PROBLEM STATEMENT:
From the entries below, copy every line holding the word "part".
____
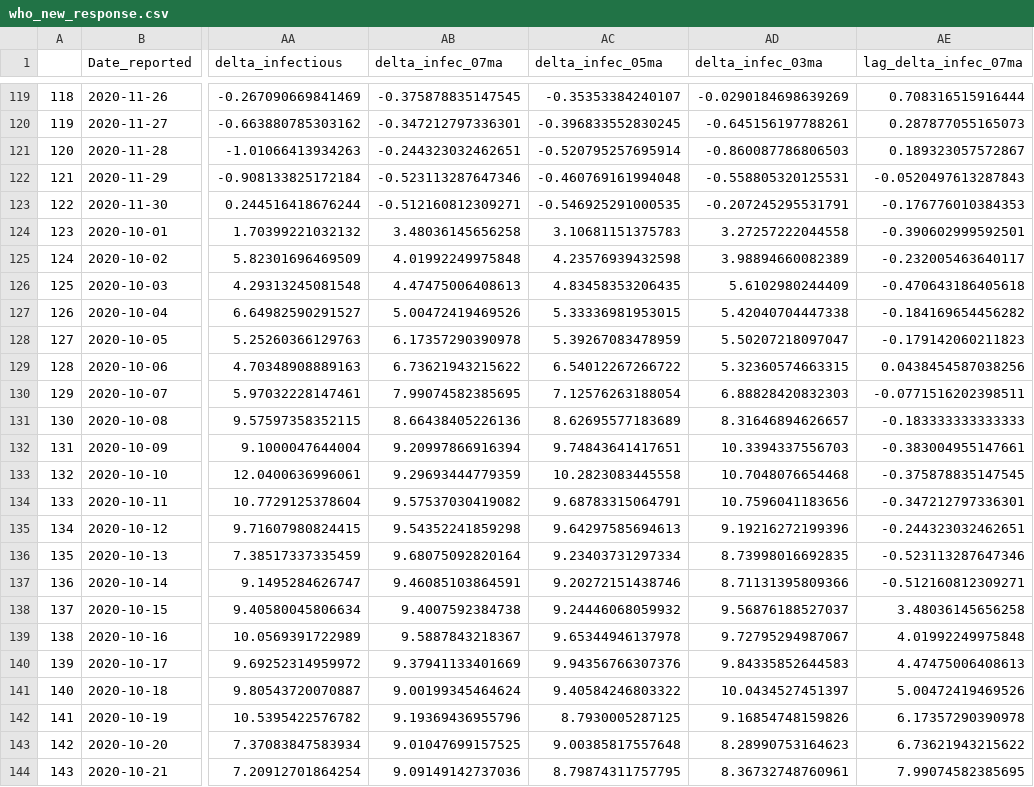
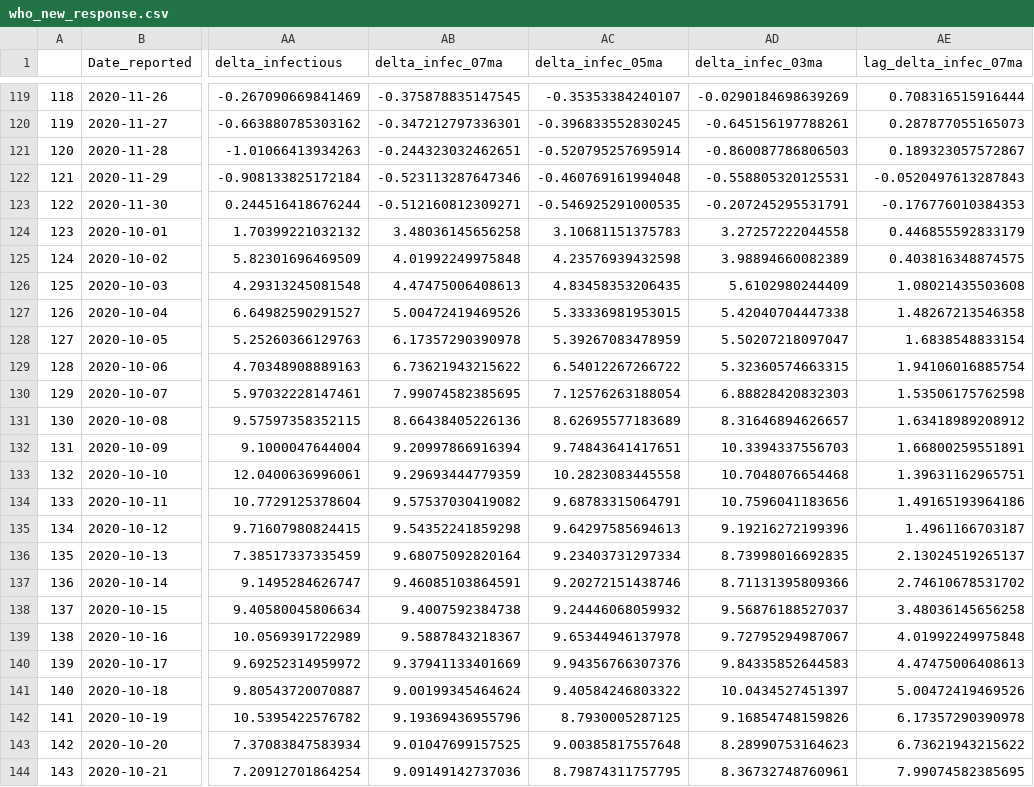
Before and after one commit to zengfung/CovidSpreadAnalysis, a CSV file: data/who_new_response.csv, drawn as a sheet; only a part is shown, gaps mark what is left out; the diff covers the shown part only; the diff names each change by its address in the sheet, - before the commit and + after, or states it on an @@ line.

```diff
--- a/data/who_new_response.csv
+++ b/data/who_new_response.csv
-AE124 (lag_delta_infec_07ma): -0.390602999592501
+AE124 (lag_delta_infec_07ma): 0.446855592833179
-AE125 (lag_delta_infec_07ma): -0.232005463640117
+AE125 (lag_delta_infec_07ma): 0.403816348874575
-AE126 (lag_delta_infec_07ma): -0.470643186405618
+AE126 (lag_delta_infec_07ma): 1.08021435503608
-AE127 (lag_delta_infec_07ma): -0.184169654456282
+AE127 (lag_delta_infec_07ma): 1.48267213546358
-AE128 (lag_delta_infec_07ma): -0.179142060211823
+AE128 (lag_delta_infec_07ma): 1.6838548833154
-AE129 (lag_delta_infec_07ma): 0.0438454587038256
+AE129 (lag_delta_infec_07ma): 1.94106016885754
-AE130 (lag_delta_infec_07ma): -0.0771516202398511
+AE130 (lag_delta_infec_07ma): 1.53506175762598
-AE131 (lag_delta_infec_07ma): -0.183333333333333
+AE131 (lag_delta_infec_07ma): 1.63418989208912
-AE132 (lag_delta_infec_07ma): -0.383004955147661
+AE132 (lag_delta_infec_07ma): 1.66800259551891
-AE133 (lag_delta_infec_07ma): -0.375878835147545
+AE133 (lag_delta_infec_07ma): 1.39631162965751
-AE134 (lag_delta_infec_07ma): -0.347212797336301
+AE134 (lag_delta_infec_07ma): 1.49165193964186
-AE135 (lag_delta_infec_07ma): -0.244323032462651
+AE135 (lag_delta_infec_07ma): 1.4961166703187
-AE136 (lag_delta_infec_07ma): -0.523113287647346
+AE136 (lag_delta_infec_07ma): 2.13024519265137
-AE137 (lag_delta_infec_07ma): -0.512160812309271
+AE137 (lag_delta_infec_07ma): 2.74610678531702
```
Also changed, not shown: 56 edited cells elsewhere in this file, 2 other files.
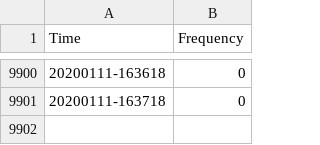
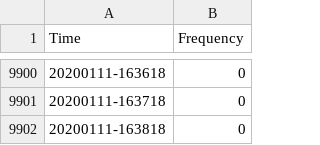
Before and after one commit to omjh/sensing_IOT, a CSV file: Frequency_file.csv, drawn as a sheet; only a part is shown, gaps mark what is left out; the diff names each change by its address in the sheet, - before the commit and + after, or states it on an @@ line.

Commit message:
Auto-Commit

```diff
--- a/Frequency_file.csv
+++ b/Frequency_file.csv
+row 9902: 20200111-163818 | 0
```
____
RESULT:
Before and after one commit to zengfung/CovidSpreadAnalysis, a CSV file: data/who_new_response.csv, drawn as a sheet; only a part is shown, gaps mark what is left out; the diff covers the shown part only; the diff names each change by its address in the sheet, - before the commit and + after, or states it on an @@ line.
Before and after one commit to omjh/sensing_IOT, a CSV file: Frequency_file.csv, drawn as a sheet; only a part is shown, gaps mark what is left out; the diff names each change by its address in the sheet, - before the commit and + after, or states it on an @@ line.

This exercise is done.